I think giving up driving is one the most difficult decisions we as aging adults will make. It means a loss of independence. Yes we know we can take a cab or Uber or Lyft, it’s just extremely difficult to make that decision.

If we live in rural communities where we can’t just call for a cab, we do have to decide on another option. Good friends of ours hired a driver. This worked well. They could go for coffee, pick up groceries, visit friends or attend appointments. This was set up for once a week with the option of calling to set up another day if they needed it.

Provinces and States vary in criteria as to when a driver is no longer safe on the road. Some places simply require an eye exam, other a cognitive test and others a driving test.

It seems like some physicians are reluctant to advise patients they are no longer capable of driving so this decision often falls to the family.

I just read an excellent article in the Globe and Mail newspaper that makes some thoughtful-provoking points.
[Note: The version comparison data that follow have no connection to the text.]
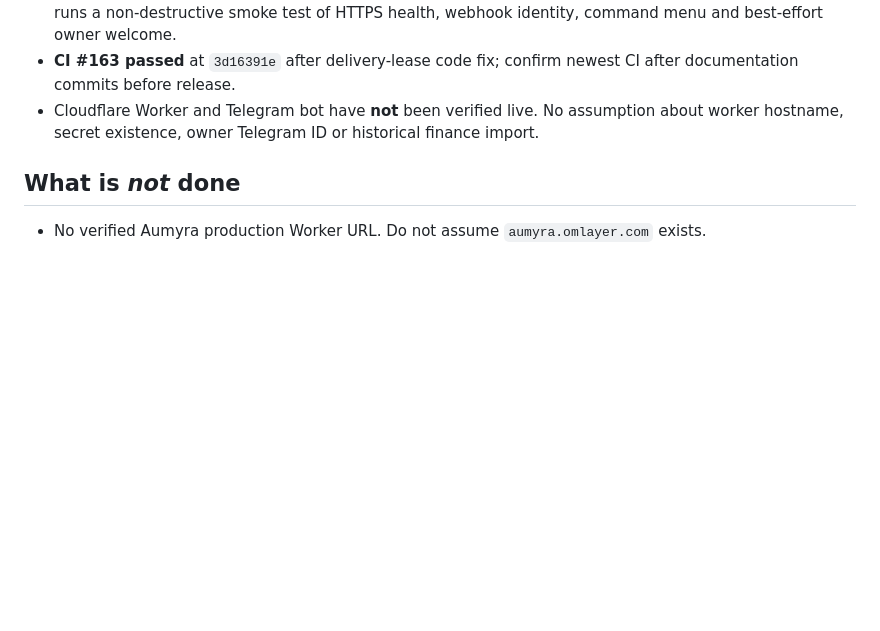
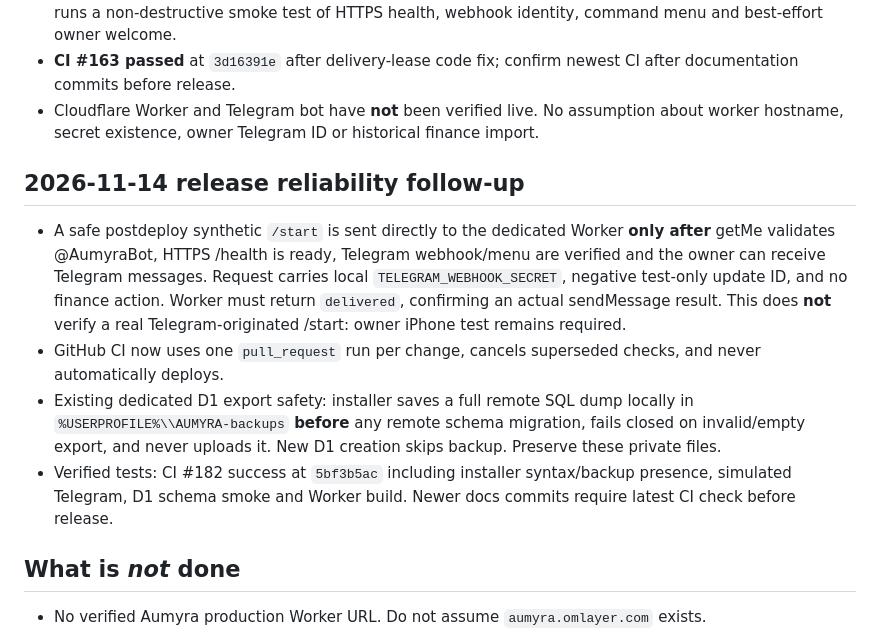
Before and after one commit to eriklobster/OMLAYER, a Markdown page: apps/aumyra/RESTART-HERE.md, the part around the change. GitHub-like rendering; blank space fills up the shorter version.

Commit message:
chore(aumyra): persist synthetic /start and migration backup in rebirth file

```diff
--- a/apps/aumyra/RESTART-HERE.md
+++ b/apps/aumyra/RESTART-HERE.md
@@ -33,6 +33,12 @@
 - **CI #163 passed** at `3d16391e` after delivery-lease code fix; confirm newest CI after documentation commits before release.
 - Cloudflare Worker and Telegram bot have **not** been verified live. No assumption about worker hostname, secret existence, owner Telegram ID or historical finance import.
 
+## 2026-11-14 release reliability follow-up
+- A safe postdeploy synthetic `/start` is sent directly to the dedicated Worker **only after** getMe validates @AumyraBot, HTTPS /health is ready, Telegram webhook/menu are verified and the owner can receive Telegram messages. Request carries local `TELEGRAM_WEBHOOK_SECRET`, negative test-only update ID, and no finance action. Worker must return `delivered`, confirming an actual sendMessage result. This does **not** verify a real Telegram-originated /start: owner iPhone test remains required.
+- GitHub CI now uses one `pull_request` run per change, cancels superseded checks, and never automatically deploys.
+- Existing dedicated D1 export safety: installer saves a full remote SQL dump locally in `%USERPROFILE%\\AUMYRA-backups` **before** any remote schema migration, fails closed on invalid/empty export, and never uploads it. New D1 creation skips backup. Preserve these private files.
+- Verified tests: CI #182 success at `5bf3b5ac` including installer syntax/backup presence, simulated Telegram, D1 schema smoke and Worker build. Newer docs commits require latest CI check before release.
+
 ## What is *not* done
 - No verified Aumyra production Worker URL. Do not assume `aumyra.omlayer.com` exists.
 - No verified dedicated Aumyra D1 ID, Worker binding or production migrations.
```
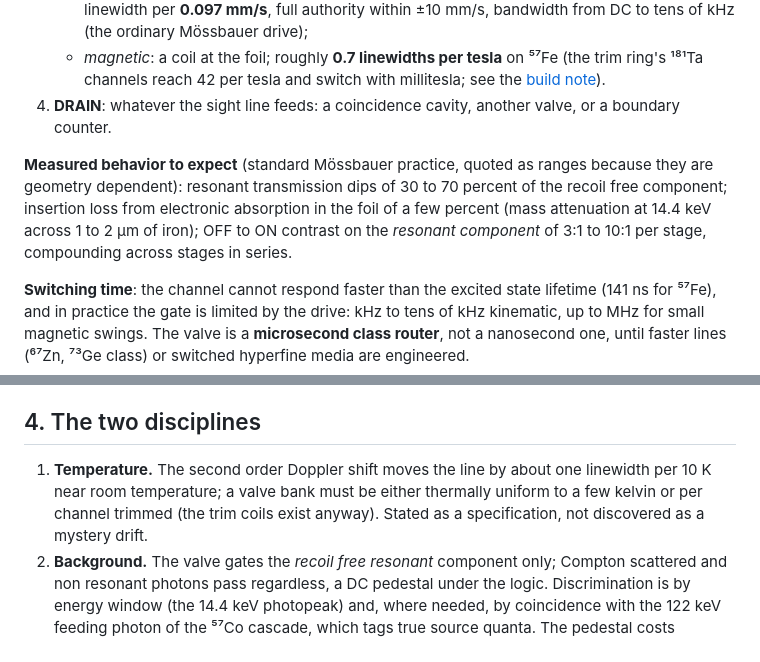
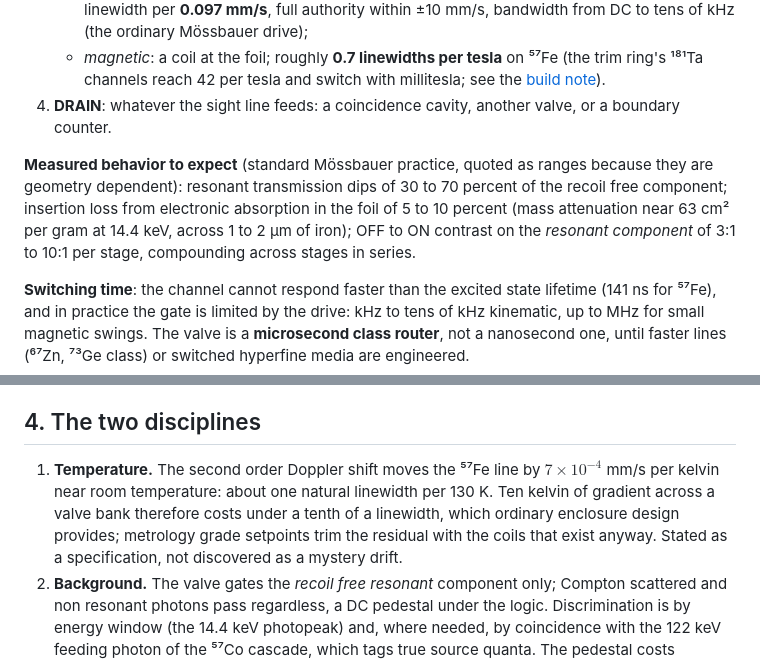
Before and after one commit to MaxFreedomPollard/nuclear-computing, a Markdown page: transistor/VALVE.md, 2 parts joined by grey strips. Rendered like a GitHub page.

```diff
--- a/transistor/VALVE.md
+++ b/transistor/VALVE.md
@@ -13,7 +13,7 @@ A valve is four parts on one sight line:
    - *magnetic*: a coil at the foil; roughly **0.7 linewidths per tesla** on ⁵⁷Fe (the trim ring's ¹⁸¹Ta channels reach 42 per tesla and switch with millitesla; see the [build note](EMBODIMENT.md)).
 4. **DRAIN**: whatever the sight line feeds: a coincidence cavity, another valve, or a boundary counter.
 
-**Measured behavior to expect** (standard Mössbauer practice, quoted as ranges because they are geometry dependent): resonant transmission dips of 30 to 70 percent of the recoil free component; insertion loss from electronic absorption in the foil of a few percent (mass attenuation at 14.4 keV across 1 to 2 µm of iron); OFF to ON contrast on the *resonant component* of 3:1 to 10:1 per stage, compounding across stages in series.
+**Measured behavior to expect** (standard Mössbauer practice, quoted as ranges because they are geometry dependent): resonant transmission dips of 30 to 70 percent of the recoil free component; insertion loss from electronic absorption in the foil of 5 to 10 percent (mass attenuation near 63 cm² per gram at 14.4 keV, across 1 to 2 µm of iron); OFF to ON contrast on the *resonant component* of 3:1 to 10:1 per stage, compounding across stages in series.
 
 **Switching time**: the channel cannot respond faster than the excited state lifetime (141 ns for ⁵⁷Fe), and in practice the gate is limited by the drive: kHz to tens of kHz kinematic, up to MHz for small magnetic swings. The valve is a **microsecond class router**, not a nanosecond one, until faster lines (⁶⁷Zn, ⁷³Ge class) or switched hyperfine media are engineered.
 
@@ -34,7 +34,7 @@ Driven with a waveform instead of a setpoint, the valve writes time structure on
 
 ## 4. The two disciplines
 
-1. **Temperature.** The second order Doppler shift moves the line by about one linewidth per 10 K near room temperature; a valve bank must be either thermally uniform to a few kelvin or per channel trimmed (the trim coils exist anyway). Stated as a specification, not discovered as a mystery drift.
+1. **Temperature.** The second order Doppler shift moves the ⁵⁷Fe line by $7\times10^{-4}$ mm/s per kelvin near room temperature: about one natural linewidth per 130 K. Ten kelvin of gradient across a valve bank therefore costs under a tenth of a linewidth, which ordinary enclosure design provides; metrology grade setpoints trim the residual with the coils that exist anyway. Stated as a specification, not discovered as a mystery drift.
 2. **Background.** The valve gates the *recoil free resonant* component only; Compton scattered and non resonant photons pass regardless, a DC pedestal under the logic. Discrimination is by energy window (the 14.4 keV photopeak) and, where needed, by coincidence with the 122 keV feeding photon of the ⁵⁷Co cascade, which tags true source quanta. The pedestal costs contrast, is fully characterized by a one hour bench scan, and enters the error budget as a known constant, never as noise.
 
 ## 5. Why this note exists
```
Also changed, not shown: theory/THEORY.md (+1 -1 lines), transistor/README.md (+1 -1 lines).
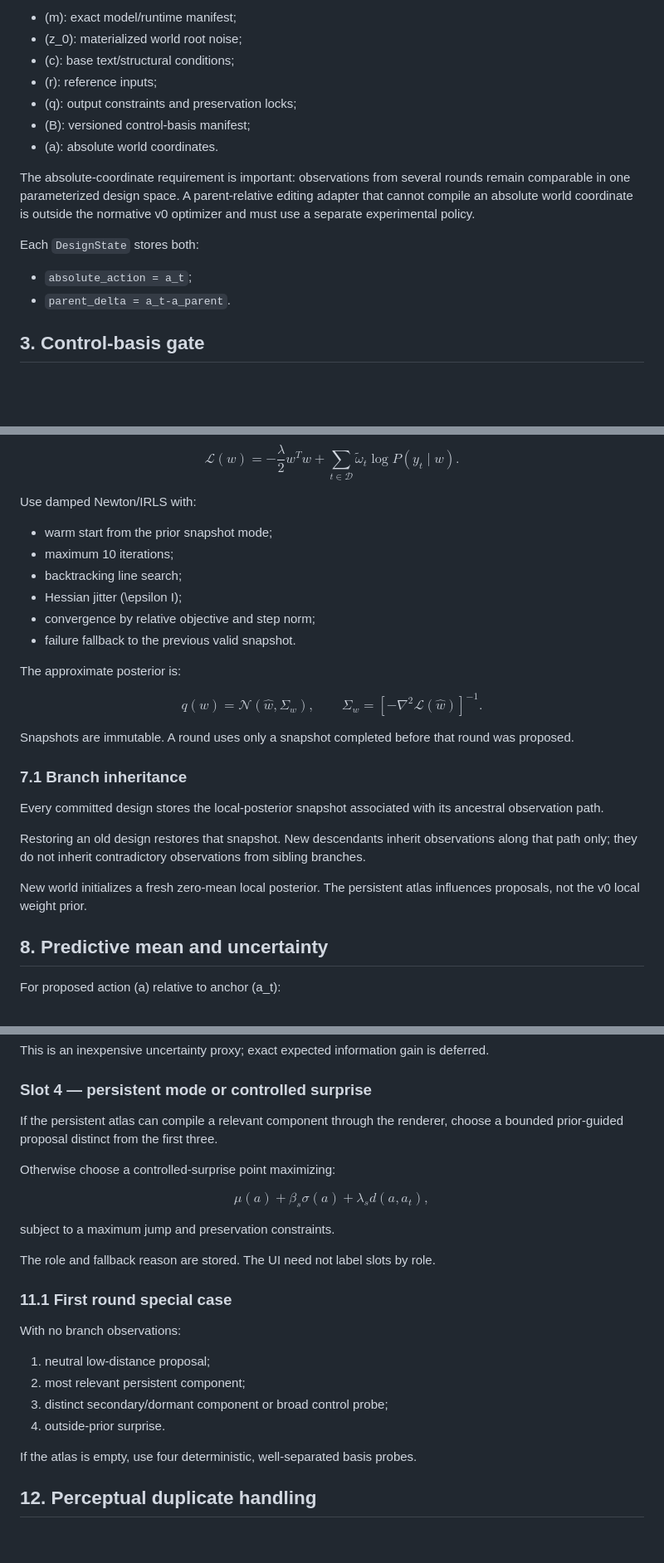
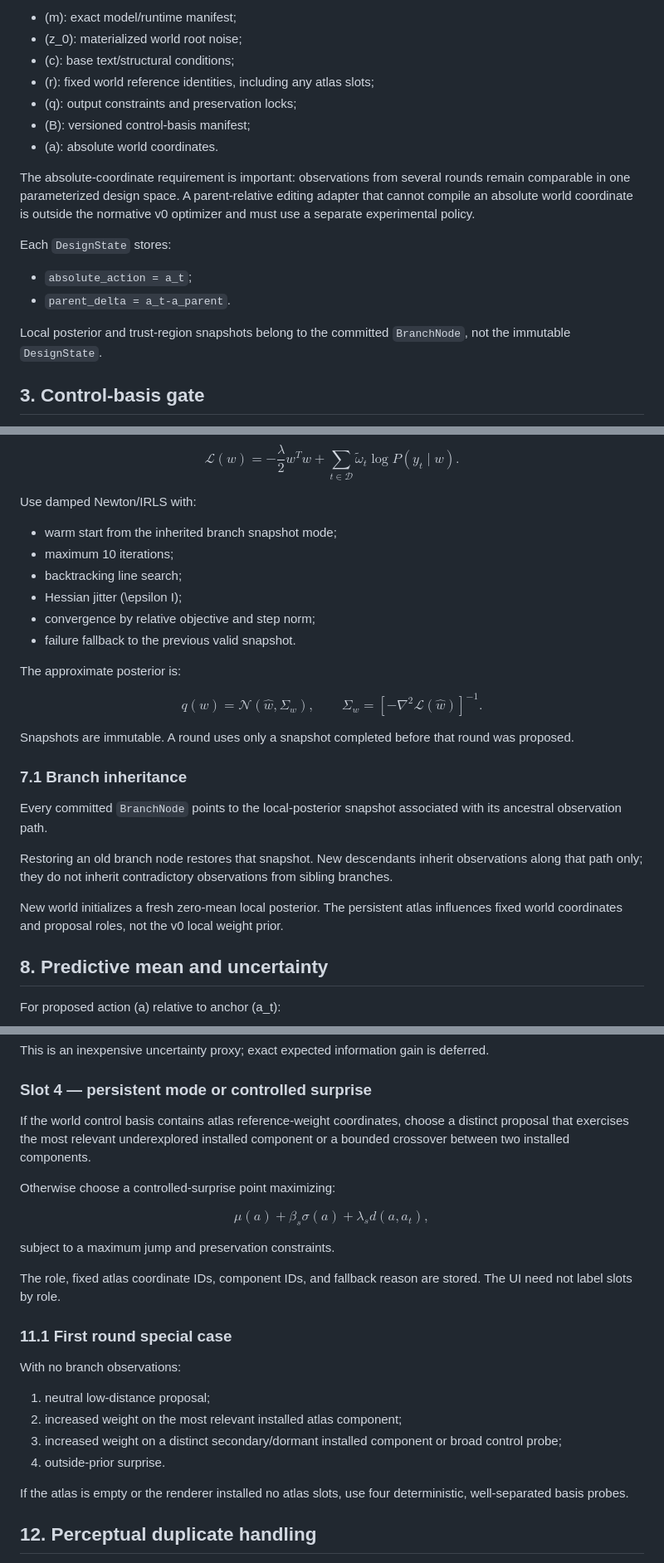
Before and after one commit to nbardy/art-optimizer, a Markdown page: docs/V0_ALGORITHM_SPEC.md, 3 parts joined by grey strips. Shown at 83% size. Drawn GitHub-style; blank space fills up the shorter version.

```diff
--- a/docs/V0_ALGORITHM_SPEC.md
+++ b/docs/V0_ALGORITHM_SPEC.md
@@ -42,17 +42,19 @@ where:
 - \(m\): exact model/runtime manifest;
 - \(z_0\): materialized world root noise;
 - \(c\): base text/structural conditions;
-- \(r\): reference inputs;
+- \(r\): fixed world reference identities, including any atlas slots;
 - \(q\): output constraints and preservation locks;
 - \(B\): versioned control-basis manifest;
 - \(a\): absolute world coordinates.
 
 The absolute-coordinate requirement is important: observations from several rounds remain comparable in one parameterized design space. A parent-relative editing adapter that cannot compile an absolute world coordinate is outside the normative v0 optimizer and must use a separate experimental policy.
 
-Each `DesignState` stores both:
+Each `DesignState` stores:
 
 - `absolute_action = a_t`;
 - `parent_delta = a_t-a_parent`.
+
+Local posterior and trust-region snapshots belong to the committed `BranchNode`, not the immutable `DesignState`.
 
 ## 3. Control-basis gate
 
@@ -249,7 +251,7 @@ $$
 
 Use damped Newton/IRLS with:
 
-- warm start from the prior snapshot mode;
+- warm start from the inherited branch snapshot mode;
 - maximum 10 iterations;
 - backtracking line search;
 - Hessian jitter \(\epsilon I\);
@@ -269,11 +271,11 @@ Snapshots are immutable. A round uses only a snapshot completed before that roun
 
 ### 7.1 Branch inheritance
 
-Every committed design stores the local-posterior snapshot associated with its ancestral observation path.
+Every committed `BranchNode` points to the local-posterior snapshot associated with its ancestral observation path.
 
-Restoring an old design restores that snapshot. New descendants inherit observations along that path only; they do not inherit contradictory observations from sibling branches.
+Restoring an old branch node restores that snapshot. New descendants inherit observations along that path only; they do not inherit contradictory observations from sibling branches.
 
-New world initializes a fresh zero-mean local posterior. The persistent atlas influences proposals, not the v0 local weight prior.
+New world initializes a fresh zero-mean local posterior. The persistent atlas influences fixed world coordinates and proposal roles, not the v0 local weight prior.
 
 ## 8. Predictive mean and uncertainty
 
@@ -386,7 +390,7 @@ This is an inexpensive uncertainty proxy; exact expected information gain is def
 
 ### Slot 4 — persistent mode or controlled surprise
 
-If the persistent atlas can compile a relevant component through the renderer, choose a bounded prior-guided proposal distinct from the first three.
+If the world control basis contains atlas reference-weight coordinates, choose a distinct proposal that exercises the most relevant underexplored installed component or a bounded crossover between two installed components.
 
 Otherwise choose a controlled-surprise point maximizing:
 
@@ -396,18 +400,18 @@ $$
 
 subject to a maximum jump and preservation constraints.
 
-The role and fallback reason are stored. The UI need not label slots by role.
+The role, fixed atlas coordinate IDs, component IDs, and fallback reason are stored. The UI need not label slots by role.
 
 ### 11.1 First round special case
 
 With no branch observations:
 
 1. neutral low-distance proposal;
-2. most relevant persistent component;
-3. distinct secondary/dormant component or broad control probe;
+2. increased weight on the most relevant installed atlas component;
+3. increased weight on a distinct secondary/dormant installed component or broad control probe;
 4. outside-prior surprise.
 
-If the atlas is empty, use four deterministic, well-separated basis probes.
+If the atlas is empty or the renderer installed no atlas slots, use four deterministic, well-separated basis probes.
 
 ## 12. Perceptual duplicate handling
 
```
Also changed, not shown: other parts of docs/V0_ALGORITHM_SPEC.md (+39 -31 lines).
One I like is that driving or not is based on the individual, not on our age.

Instead of bullying a family member into giving up their keys this article recommends having a conversation with the driver. For those of us who have dealt with aging parents, it isn’t always easy.

So if you want to help out your children, relative or your trusted friend tell them that if they think it might be time to give up your keys they are to tell you. Or at least begin a discussion. Giving them permission makes it so much easier on everyone.

Sometimes as we age we might not notice the subtle changes that others do. While an initial diagnosis of dementia might not mean you need to stop driving immediately, loss of sight or hearing along with medication, possibly a stroke or balance issue may. Each case is different.

While we can’t stop aging we can be prepared and make it as easy as possible for our loved ones. Having an open discussion about driving is important. Don’t wait until you think you need the discussion, have the initial chat soon.

Here is a link to the article:

Published by Joan Craven

Joan Craven has been a

Leave a comment

Fill in your details below or click an icon to log in: Logo

You are commenting using your account. Log Out /  Change )

Twitter picture

You are commenting using your Twitter account. Log Out /  Change )

Facebook photo

You are commenting using your Facebook account. Log Out /  Change )

Connecting to %s

This site uses Akismet to reduce spam. Learn how your comment data is processed.

%d bloggers like this: